Sunday Spotlight

I woke up pained and heavy this morning, with the weight of a sprained ankle slowly clearing the fog of my senses. A headache that was all too familiar arrested my attention, with the mere thought of caffeine temporarily soothing the pain. The trek to the kitchen was unsuspectingly laborious but the sound of drip-drip-drip was gratifying like no other. I checked my phone. Pained or not, this reflex of checking in with the world through social media was a constant.

The first picture on Instagram that popped up was Teju Cole’s:

teju

Source: Teju Cole’s Instagram

Never forget.

But the truth is that we forgot instantly. The pain of loss would always be remembered. The wounded know their wounds. Who in our open city did not wake up heavy and sad this morning? Memory is permanently dyed with any personal experience of horror. And the State, meanwhile, reliably organizes its pieties.

What we forgot was that meaningless violence—counterviolence, strategically misdirected violence—was the one thing to never forget. We forgot that defending the principle of the equality of human life was the core meaning of never forgetting. We forgot that to forget this principle was to obliterate both the Other and the Self. Never forget, more than the transparently false operation this and operation that military slogans, has been the vengeful motto under which this obliteration continues incessantly. Never forget, with its moral weight and ethical force, became the shield for any and every forgetting.

We forgot instantly, are still forgetting, because callousness is no less contagious than courage. The infamous day was not the culmination of a certain phase of mercilessness. It was its beginning. Weeping, mourning, me, mine, our, ours, but not them, not them, forgetting, forgetting, and all the while saying: never forget.

It wasn’t until I saw this photo that I was reminded of what day it was. The phrase “Never Forget” instantly conjured up images of Americans panicked in New York City that day in 2001, as I watched from a small television screen in our kitchen at Apalit, Pampanga. My dad was sipping his coffee while my mom was sitting at the kitchen table, both their eyes glued on the video loop of planes crashing onto the towers that the local cable news kept playing.

It didn’t make sense to me then that the benevolent United States of America would be the bearer of such horrific blows to its people, its honor, its dignity.

And then I moved here three years after that. My formative years in the Bay were filled with anti-war protests and literature by Howard Zinn and Noam Chomsky. While the tragedy of the American lives lost to 9/11 was imprinted in my mind, I was slowly  becoming more aware, more alarmed by the implications of what followed after.
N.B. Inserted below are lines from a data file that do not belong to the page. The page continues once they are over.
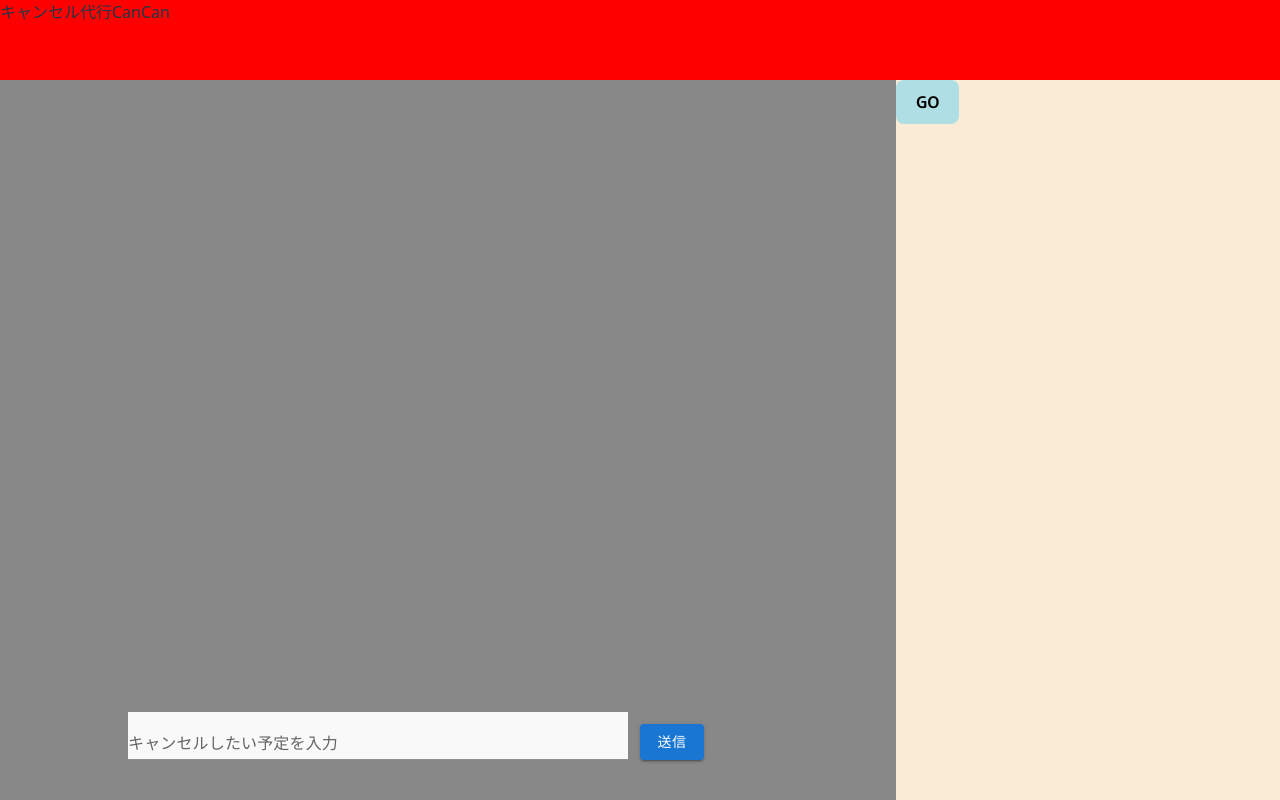
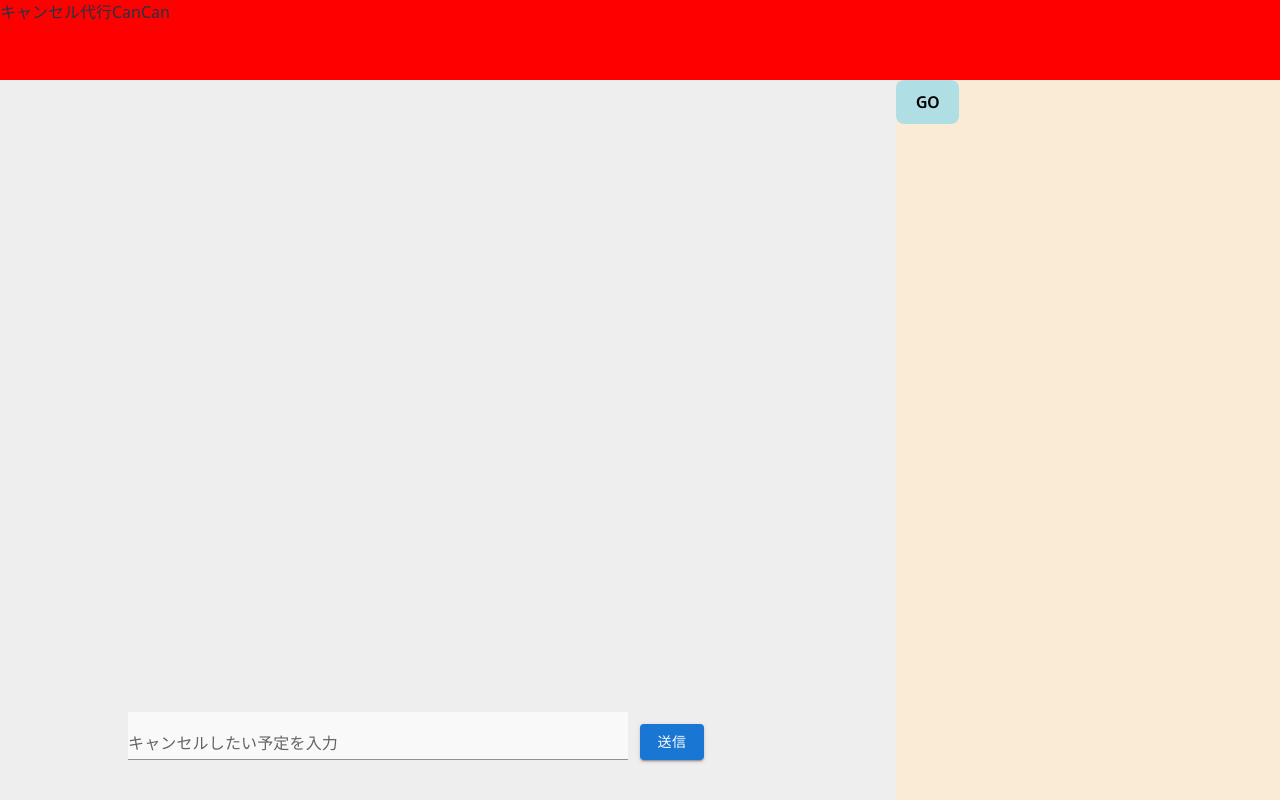
Before and after one commit to jack-app/jackHack2025_E, a React (Vite) app in the folder frontend/: page / in a window 1280 px wide. Built offline with nearby package versions, Linux system fonts and the light colour scheme.

Commit message:
微調整

```diff
--- a/frontend/src/App.css
+++ b/frontend/src/App.css
@@ -22,7 +22,7 @@
 }
 .main {
 
-  background-color: #888;
+  background-color: #eee;
   /* flex-grow:1; */
   width: 70%;
 }
--- a/frontend/src/App.jsx
+++ b/frontend/src/App.jsx
@@ -4,6 +4,7 @@ import { Button,TextField } from '@mui/material'
 
 function App() {
   const [count, setCount] = useState(0)
+
 
   return (
     <>
```
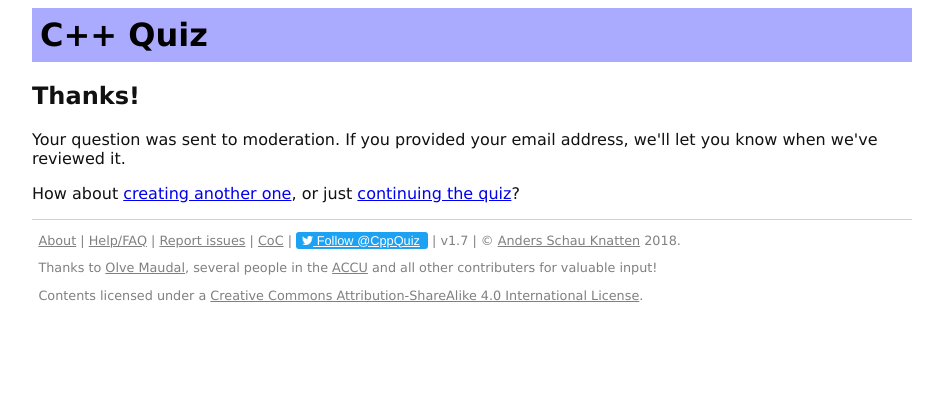
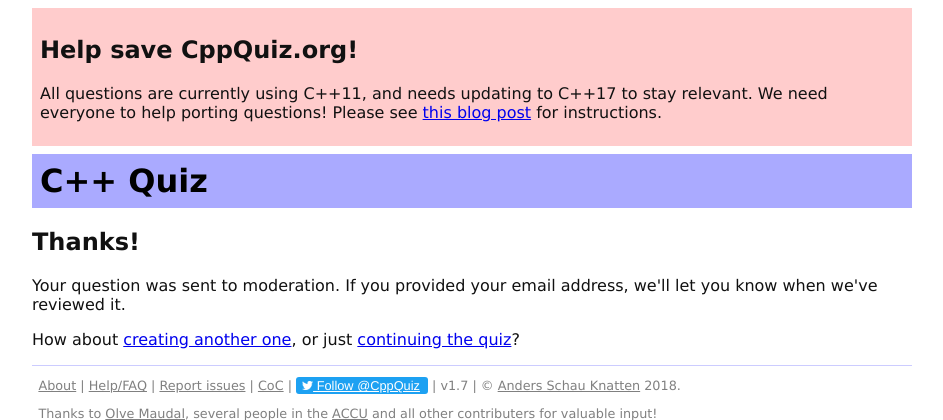
Before and after one commit to knatten/cppquiz, a Django app: template templates/quiz/created.html in a window 1280 px wide. Shown: the top 420 px of the page, without its empty margins (168-1111 px from the left). Run offline with Django 3.2, Linux system fonts and the light colour scheme; the template is opened without the code that fills it, so the values that code supplies are empty; some libraries are stand-ins or nearby versions.

Commit message:
Add notes about porting to C++17

```diff
--- a/cppquiz/quiz/static/quiz.css
+++ b/cppquiz/quiz/static/quiz.css
@@ -42,6 +42,11 @@
 }
 #header h1 {
     margin:0;
+}
+.help_port {
+    background-color:#fcc;
+    padding:0.5em;
+    margin-bottom:0.5em;
 }
 h1 a
 {
--- a/templates/base.html
+++ b/templates/base.html
@@ -6,7 +6,7 @@
 <script src="http://code.jquery.com/jquery-1.9.1.min.js"></script>
 <script src="http://code.jquery.com/ui/1.10.3/jquery-ui.js"></script>
 <link type="text/css" rel="stylesheet" href="{{STATIC_URL}}highlight.css">
-<link type="text/css" rel="stylesheet" href="{{STATIC_URL}}quiz.css">
+<link type="text/css" rel="stylesheet" href="{{STATIC_URL}}quiz.css?v=1">
 <link rel="shortcut icon" href="{{STATIC_URL}}favicon.png">
 <script type="text/javascript">
 $(document).ready(function() {
@@ -69,6 +69,11 @@
 <strong>NOTE:</strong> This is the development site. Unless you are here specifically to test a certain feature, you probably want to visit <a href="http://cppquiz.org">the official site</a> instead.
 </p>
 {%endif%}
+<div class="help_port">
+<h2>Help save CppQuiz.org!</h2>
+<p>All questions are currently using C++11, and needs updating to C++17 to stay relevant. We need everyone to help porting questions! Please see <a href="https://blog.knatten.org/2018/09/07/help-save-cppquiz-org-were-porting-to-c17/">this blog post</a> for instructions.</p>
+</div>
+
 <div id="header">
 <h1><a href="/">C++ Quiz</a></h1>
 </div>
--- a/templates/quiz/create.html
+++ b/templates/quiz/create.html
@@ -1,6 +1,9 @@
 {%extends "base.html"%}
 {%block content%}
 <h2>Create your own question</h2>
+<p class="help_port">
+We're currently porting all questions to C++17, and no new user contributed questions will be reviewed until we're done with that. Please consider <a href="https://blog.knatten.org/2018/09/07/help-save-cppquiz-org-were-porting-to-c17/">helping to port questions</a> instead!
+</p>
 <h3>Please remember:</h3>
 <ul>
 <li>Your question should <strong>be short</strong>, and <strong>demonstrate one thing only</strong></li>
```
There were memorials, conspiracy theories and more protests. It wasn’t too long before the ‘U.S. War on Terror’ became a norm, used to justify every military offensive and operation by the country. As these wars increased, so did the number of civilian lives lost around the world.

I’ve been reading Cole’s book Known and Strange Things for a while now, savoring every essay as much as I can. In one essay he also published on The New Yorker, he wrote about the drone attacks authorized by Obama that his Cabinet goes over weekly. I read this essay yesterday, before I sprained my ankle, while sitting in a car that was making its way through coastal California.

I was in New York City on 9/11. Grief remains from that awful day, but not only grief. There is fear, too, a fear informed by the knowledge that whatever my worst nightmare is, there is someone out there embittered enough to carry it out. I know that something has to be done to secure the airports, waterways, infrastructure, and embassies of our country. I don’t like war; no one does. But I also know that the world is exceedingly complex, and that our enemies are not all imaginary. I am not naïve about the incessant and unseen (by most of us) military activity that undergirds our ability to read, go to concerts, earn a living, and criticize the government in relative safety. I am grateful to those whose bravery keeps us safe.

Reading this a day before the 15th year anniversary of 9/11 was uneventful, but the blaring truth of Cole’s words are searing. And this truth, the horrible truth that I am a part of as a citizen of this country, is what I choose not to forget.